Tell us about the work by your pianist, Kevin Memley.

Kevin wrote this particular piece for the College of Sequoia choir under the direction of Jeff Seaward. They premiered it last semester and we’re the second choir to sing it. Keven’s religious works are best known for their gentle chordal and melodic movement. This one isn’t as difficult as some of his works but the polyphony is strong and easy to follow. The piece we commissioned for premier next fall is a setting of “Gloria” and will be much more difficult and varied.

You’re even doing a piece with a “royal wedding” theme. Tell us about it.

I selected “Let All the People”, by William Mathias before I knew that William and Kate were going to get married this weekend. But, what a coincidence that I should sing the piece written for Charles and Diana’s wedding a day after the ‘other’ royal wedding. Many people probably watched the 1981 wedding but may not remember the anthem. It will be accompanied by the wonderful pipe organ at First Congregational. The style is very melodic and rhythmic. The most obvious musical aspect of the piece is that it is quite victorious and ends with full choir and organ.

What do you consider to be the most difficult piece on your program and why?

From the standpoint of balance, the Klassen piece is the most difficult. It divides into five parts in the men’s section. We had a death in our bass section this semester and one of our basses is currently out because of cancer treatment. So, making the entire piece balance off the lower end of the choir has been a challenge but I believe we have achieved the balance by asking the other sections to sing at a volume only loud enough so they can still hear that lower moving line.

Rhythmically, the Mathais ‘royal wedding’ piece is the most difficult. Fortunately, the organ is helps as it is also very rhythmic.

For those who aren’t familiar with the chorale, give us a brief history.

The San Joaquin Chorale is an auditioned Fresno-area community choir dedicated to the performance of quality literature of sacred and secular repertoire in a concert setting. The choir’s membership is drawn from communities throughout Fresno and Tulare Counties. It was founded in 1994 by conductor and musical director Dr. Roy L. Klassen, and performed for several years as the Fresno Pacific Chorale.
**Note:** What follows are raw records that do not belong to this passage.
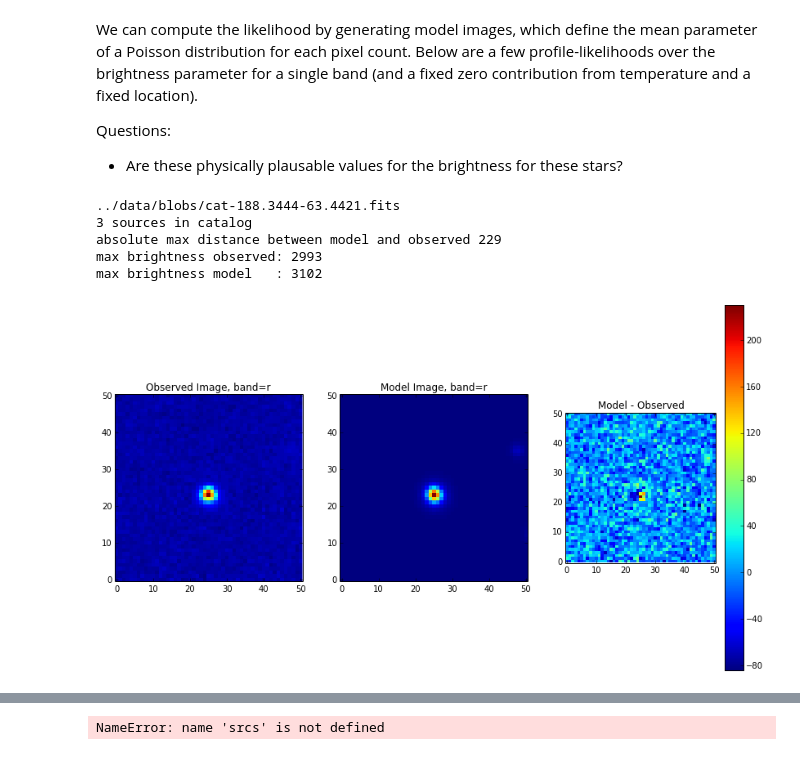
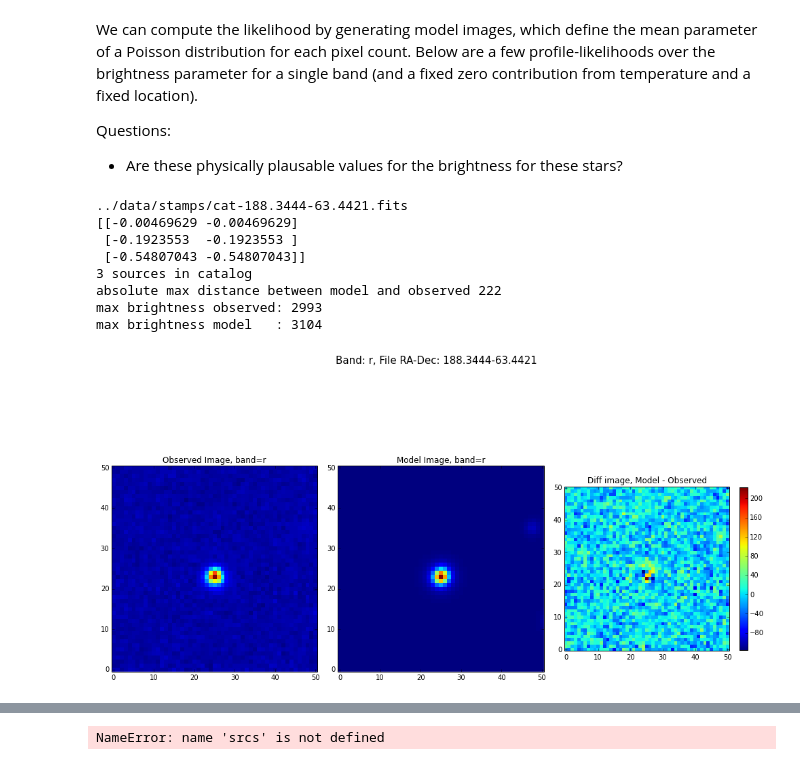
Before and after one commit to HIPS/DESI-MCMC, a Jupyter notebook: notebooks/FITS_File_Details.ipynb, the cells around one changed output, grey strips where cells are left out. Cells and saved outputs as stored; diff of their text form; code cells hidden in the pictures.

Commit message:
stamps with correctly ordered PSF, changed celeste FitsImage accordingly

```diff
--- a/notebooks/FITS_File_Details.ipynb
+++ b/notebooks/FITS_File_Details.ipynb
@@ -167,53 +167,59 @@ from celeste import FitsImage, gen_model_image, get_sources_from_catalog
 
 def plot_comparison(band, file_ra_dec):
     ## 0. Create an image
-    fits_file_template = "../data/blobs/stamp-%s-%s.fits"%("%s", file_ra_dec)
+    fits_file_template = "../data/stamps/stamp-%s-%s.fits"%("%s", file_ra_dec)
     fits_img = FitsImage(band, fits_file_template) #="../data/blobs/stamp-%s-305.1114--12.9577.fits")
+    print fits_img.means
 
     ## 1. guess the location of the source find brightest spot in pixel space
     #s_pix  = np.array(np.where(fits_img.nelec.max()==fits_img.nelec)).squeeze()
     #print "Maximally brightest pixel", s_pix
     #s_equa = fits_img.pixel2equa(s_pix)
 
-    cat_file = "../data/blobs/cat-%s.fits"%file_ra_dec
+    cat_file = "../data/stamps/cat-%s.fits"%file_ra_dec
     srcs = get_sources_from_catalog(cat_file = cat_file) #'../data/blobs/cat-305.1114--12.9577.fits')
     print "%d sources in catalog"%len(srcs)
     #srcs[1].u = np.array([130.17437611,  52.75034404])
     #srcs[1].b[fits_img.band] = 107.62
 
-    ## 2. Plot model image
+    ## 2. Plot original image, model image
     model_image = gen_model_image(srcs, fits_img)
     fig, axarr  = plt.subplots(1, 3)
     axarr[0].imshow(fits_img.nelec, interpolation='none', origin='lower')
     axarr[0].set_title('Observed Image, band=%s'%fits_img.band)
     axarr[1].imshow(model_image, interpolation='none', origin='lower')
     axarr[1].set_title('Model Image, band=%s'%fits_img.band)
+    fig.suptitle('Band: %s, File RA-Dec: %s'%(band, file_ra_dec), fontsize=15)
     im = axarr[2].imshow(model_image - fits_img.nelec, interpolation='none', origin='lower')
-    axarr[2].set_title('Model - Observed')
+    axarr[2].set_title('Diff image, Model - Observed')
     print "absolute max distance between model and observed %d"%( np.abs(fits_img.nelec - model_image).max() )
     print "max brightness observed: %d"%fits_img.nelec.max()
     print "max brightness model   : %d"%model_image.max()
-    plt.colorbar(im)
+    plt.colorbar(im, shrink=.5)
+    fig.tight_layout()
     return fig, axarr
 
 #plt.show()
 
 
 # gather all of the RA/DEC extensions
 from glob import glob
 import sys, os
-cat_glob = glob('../data/blobs/cat*.fits')[5:6]
+cat_glob = glob('../data/stamps/cat*.fits')[5:6]
 for patch in cat_glob:
     print patch
     file_ra_dec = os.path.basename(patch)[4:-5]
     fig, axarr = plot_comparison('r', file_ra_dec)
     plt.show()
 # %% [output]
-../data/blobs/cat-188.3444-63.4421.fits
+../data/stamps/cat-188.3444-63.4421.fits
+[[-0.00469629 -0.00469629]
+ [-0.1923553  -0.1923553 ]
+ [-0.54807043 -0.54807043]]
 3 sources in catalog
-absolute max distance between model and observed 229
+absolute max distance between model and observed 222
 max brightness observed: 2993
-max brightness model   : 3102
+max brightness model   : 3104
-[figure, old version]
+[figure, new version]
 # %%
 # gather all of the RA/DEC extensions
```
Also changed, not shown: parts of 3 cells of this notebook, 57 other files.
How many singers are in the group?

This semester we have 40 (10 in each section). Last semester we had 52. It varies on people’s schedules during any given semester.

How many of them are former students?

This semester, 50% are former students, going all the way back to my very first years of teaching to those who just graduated last semester.

Has your recent retirement from Fresno Pacific University affected the structure/organization of the group in any way?

No, it hasn’t. I’m still under contract with the university to adjunct this particular choir. In previous semesters, it was one of the four choirs I conducted. Now I only conduct the San Joaquin Chorale.

Anything else you’d like to say about this concert?

This is a wonderful ensemble of singers dedicated to making audience feel and touch the music. They do this because I am constantly asking them to consider communication as their primary focus. The music we have is celebratory and, in my estimation, needed in these days unhappy news. We are also dedicating our performance of Kevin Memley’s “Stabat Mater” to the memory of our recently deceased bass, Louis Bennett.

I believe the variety of literature we have to offer will also be something audiences will appreciate and enjoy.

Responses to "The Beehive Interview: Roy Klassen of the San Joaquin Chorale"

Sarah Carter says:

Thanks for the write-up and interview with one of my favourite people. The concert on Saturday is going to be fantastic!